Chronic Prostatitis

Prostatitis is a misleading and frequently misused diagnosis. It is a term which implies that the source of male urological pain syndromes is arising from an inflamed/infected prostate. Unfortunately, this misconception has led to the erroneous "prostate-centric" approach and treatments typically targeting an infection which is never proven.

Genuine prostatitis may occur in only 5% of men who receive this diagnosis. Patients will present with urinary symptoms and discomfort. In acute cases, fever may occur. The urinalysis is usually abnormal and cultures are positive. I always recommend a localization culture, involving prostate massage, to prove an infectious cause, whenever there is doubt about the diagnosis and the practitioner is tempted in any way to prescribe antibiotics. Why do I feel this way? Because genuine prostatitis requires a longer course of antibiotics, and one of the preferred medications has a black box warning (meaning "may cause serious adverse effects"). In other words, if one feels compelled to commit a patient to 4-6 weeks of any antibiotics, one better be certain about what they are treating!

The other 95% of men with symptoms of prostatitis have Chronic Pelvic Pain Syndrome, or what we call today, Urological Chronic Pelvic Pain Syndrome (UCPPS). Men may experience discomfort or sharp pain in the groin, testicles, penis and/or the perineum (the space between the anus and the scrotum). Pain may be associated with bowel movements, urination and/or sexual activity. About 50% of patients with this condition complain of urinary problems as well as sexual dysfunction.

Urinary complaints include difficulty starting a urinary stream, urinary frequency and urgency and pain or burning when voiding. UCPPS can affect sexual functioning in the following ways: decreased arousal, painful erections, painful ejaculation or dysorgasmia, pain or soreness of the pelvic are after sex.

But please note, a syndrome is a constellation of symptoms affecting an individual and does not represent a final diagnosis. UCPPS is an umbrella designation for a myriad of diagnoses which may be urological, neurological, muscular, colorectal, psychological or a combination of any of these.

Our clinic is dedicated to finding the root cause(s) for the symptoms so that the therapeutic strategies \and prescriptions can be individualized. It is not enough to say, "You have Prostatitis," or, "You have Pelvic Pain Syndrome". In fact it is inappropriate.

In order to effectively treat the condition, we formulate the diagnosis by conducting a thorough interview and by performing a meticulous comprehensive clinical exam. In this manner, we not only avoid unnecessary invasive procedures and testing, we also avoid one size fits all therapies which are expensive and of no benefit.

  • Does the patient have an undiagnosed urological condition?
  • Is it a primary colorectal issue?
  • Is it anatomical or is it a functional problem?
  • Are the symptoms arising from abnormalities of the back, torso, legs or feet?
  • Are there predisposing factors due to occupation or recreational activities?
  • Is it caused by an orthopedic issue? The spine or by the peripheral nerves?
  • What role are the muscles and connective tissue playing in causing or perpetuating symptoms?
  • And what about sleep? Stress? Family dynamics?
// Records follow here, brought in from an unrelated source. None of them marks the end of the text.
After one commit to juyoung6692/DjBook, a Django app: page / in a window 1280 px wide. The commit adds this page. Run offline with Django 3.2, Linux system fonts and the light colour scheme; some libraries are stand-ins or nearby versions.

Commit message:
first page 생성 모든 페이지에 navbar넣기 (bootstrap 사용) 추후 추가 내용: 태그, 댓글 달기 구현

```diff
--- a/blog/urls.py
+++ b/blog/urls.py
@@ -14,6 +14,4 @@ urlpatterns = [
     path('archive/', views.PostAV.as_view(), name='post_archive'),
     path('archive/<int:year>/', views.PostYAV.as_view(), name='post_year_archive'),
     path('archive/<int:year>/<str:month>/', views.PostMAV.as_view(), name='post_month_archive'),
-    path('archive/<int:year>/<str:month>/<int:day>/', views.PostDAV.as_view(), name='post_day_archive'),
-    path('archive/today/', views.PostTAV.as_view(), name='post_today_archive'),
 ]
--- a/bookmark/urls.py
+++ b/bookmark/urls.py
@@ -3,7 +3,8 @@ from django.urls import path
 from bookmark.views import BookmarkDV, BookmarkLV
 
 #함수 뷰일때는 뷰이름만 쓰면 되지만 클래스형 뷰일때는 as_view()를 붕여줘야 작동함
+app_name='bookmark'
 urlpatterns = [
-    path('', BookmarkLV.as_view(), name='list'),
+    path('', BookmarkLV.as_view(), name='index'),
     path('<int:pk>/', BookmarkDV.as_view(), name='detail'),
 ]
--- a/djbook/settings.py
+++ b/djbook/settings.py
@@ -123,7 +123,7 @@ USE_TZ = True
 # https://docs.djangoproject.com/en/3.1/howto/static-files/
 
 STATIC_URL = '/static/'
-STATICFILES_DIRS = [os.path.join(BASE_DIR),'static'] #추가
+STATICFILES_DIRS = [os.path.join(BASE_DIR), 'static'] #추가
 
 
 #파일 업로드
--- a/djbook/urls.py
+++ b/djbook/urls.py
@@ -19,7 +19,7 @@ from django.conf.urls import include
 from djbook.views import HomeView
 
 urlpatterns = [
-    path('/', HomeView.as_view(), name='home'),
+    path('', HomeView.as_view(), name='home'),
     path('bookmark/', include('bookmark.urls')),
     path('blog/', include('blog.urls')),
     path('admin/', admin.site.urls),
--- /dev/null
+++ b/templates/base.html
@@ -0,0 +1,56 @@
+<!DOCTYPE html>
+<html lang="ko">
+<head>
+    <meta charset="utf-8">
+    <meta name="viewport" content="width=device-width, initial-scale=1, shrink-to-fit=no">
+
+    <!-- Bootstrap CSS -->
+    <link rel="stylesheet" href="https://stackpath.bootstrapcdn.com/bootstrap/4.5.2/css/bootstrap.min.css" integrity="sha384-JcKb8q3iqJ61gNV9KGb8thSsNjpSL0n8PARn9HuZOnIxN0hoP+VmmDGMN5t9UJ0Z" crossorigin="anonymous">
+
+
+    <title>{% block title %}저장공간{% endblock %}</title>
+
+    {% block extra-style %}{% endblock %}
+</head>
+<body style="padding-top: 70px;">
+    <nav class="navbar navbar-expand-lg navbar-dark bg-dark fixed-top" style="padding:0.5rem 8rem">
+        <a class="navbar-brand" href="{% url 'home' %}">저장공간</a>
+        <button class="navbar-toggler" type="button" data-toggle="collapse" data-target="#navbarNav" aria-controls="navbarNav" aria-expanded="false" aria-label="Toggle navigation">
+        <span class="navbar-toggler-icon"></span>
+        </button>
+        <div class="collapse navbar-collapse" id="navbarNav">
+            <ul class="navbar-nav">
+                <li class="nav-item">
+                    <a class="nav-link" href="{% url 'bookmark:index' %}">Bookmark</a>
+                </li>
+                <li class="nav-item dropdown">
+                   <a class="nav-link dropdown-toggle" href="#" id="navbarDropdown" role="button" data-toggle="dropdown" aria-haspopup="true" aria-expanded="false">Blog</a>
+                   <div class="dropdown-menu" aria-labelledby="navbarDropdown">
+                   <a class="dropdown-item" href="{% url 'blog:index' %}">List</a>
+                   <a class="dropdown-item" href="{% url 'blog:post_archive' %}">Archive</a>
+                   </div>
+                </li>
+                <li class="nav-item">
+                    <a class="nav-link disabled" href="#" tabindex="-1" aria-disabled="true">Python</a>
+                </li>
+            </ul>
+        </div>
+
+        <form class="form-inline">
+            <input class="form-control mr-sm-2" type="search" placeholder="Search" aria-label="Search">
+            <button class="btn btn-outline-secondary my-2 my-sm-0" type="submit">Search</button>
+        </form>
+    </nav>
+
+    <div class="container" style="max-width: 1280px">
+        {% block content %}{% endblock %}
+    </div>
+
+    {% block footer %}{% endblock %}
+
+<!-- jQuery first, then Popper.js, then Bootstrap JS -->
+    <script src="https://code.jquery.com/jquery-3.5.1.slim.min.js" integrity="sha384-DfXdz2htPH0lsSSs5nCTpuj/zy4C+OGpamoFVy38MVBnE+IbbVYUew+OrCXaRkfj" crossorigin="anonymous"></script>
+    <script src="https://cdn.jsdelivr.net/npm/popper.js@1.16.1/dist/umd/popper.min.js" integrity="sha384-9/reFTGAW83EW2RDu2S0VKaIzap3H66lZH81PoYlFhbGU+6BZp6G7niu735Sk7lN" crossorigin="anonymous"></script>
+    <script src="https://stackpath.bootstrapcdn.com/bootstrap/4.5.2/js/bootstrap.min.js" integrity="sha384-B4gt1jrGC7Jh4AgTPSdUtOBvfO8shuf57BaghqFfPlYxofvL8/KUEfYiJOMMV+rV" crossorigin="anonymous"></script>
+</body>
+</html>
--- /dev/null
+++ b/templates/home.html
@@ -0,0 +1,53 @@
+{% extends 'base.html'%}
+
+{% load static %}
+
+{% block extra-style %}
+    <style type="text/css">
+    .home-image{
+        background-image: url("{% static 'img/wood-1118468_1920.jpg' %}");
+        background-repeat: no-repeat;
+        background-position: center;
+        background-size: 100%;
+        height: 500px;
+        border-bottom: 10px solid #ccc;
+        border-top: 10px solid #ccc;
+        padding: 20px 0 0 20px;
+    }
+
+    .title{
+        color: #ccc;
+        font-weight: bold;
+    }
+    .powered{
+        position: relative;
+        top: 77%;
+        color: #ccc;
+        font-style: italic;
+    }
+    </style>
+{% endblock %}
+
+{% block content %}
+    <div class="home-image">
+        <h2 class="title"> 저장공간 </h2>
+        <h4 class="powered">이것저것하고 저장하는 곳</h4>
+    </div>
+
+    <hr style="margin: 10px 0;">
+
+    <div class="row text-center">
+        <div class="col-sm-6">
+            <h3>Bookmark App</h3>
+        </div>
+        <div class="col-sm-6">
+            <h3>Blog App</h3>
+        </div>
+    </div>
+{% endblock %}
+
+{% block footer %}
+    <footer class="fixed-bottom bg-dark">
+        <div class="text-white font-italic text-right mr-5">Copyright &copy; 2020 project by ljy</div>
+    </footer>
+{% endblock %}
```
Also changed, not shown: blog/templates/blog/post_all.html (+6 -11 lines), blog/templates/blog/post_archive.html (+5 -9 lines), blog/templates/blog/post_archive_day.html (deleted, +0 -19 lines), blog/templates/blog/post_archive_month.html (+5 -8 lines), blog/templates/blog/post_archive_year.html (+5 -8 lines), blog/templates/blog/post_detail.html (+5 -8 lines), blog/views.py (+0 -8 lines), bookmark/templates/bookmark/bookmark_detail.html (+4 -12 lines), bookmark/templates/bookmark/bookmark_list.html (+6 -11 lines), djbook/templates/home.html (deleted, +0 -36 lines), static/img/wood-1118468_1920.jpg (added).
Men suffering from UCPPS require more than a prostate examination.They require a diagnosis and tailor-made treatment. 

Over 20 years ago, Dr. Potts developed her signature mind-body approach to more thoroughly evaluate men with UCPPS. She also has extensive experience in obtaining and interpreting microbiological tests such as localization cultures of the prostate fluid and testing for atypical organisms such as Ureaplasma and Mycoplasma.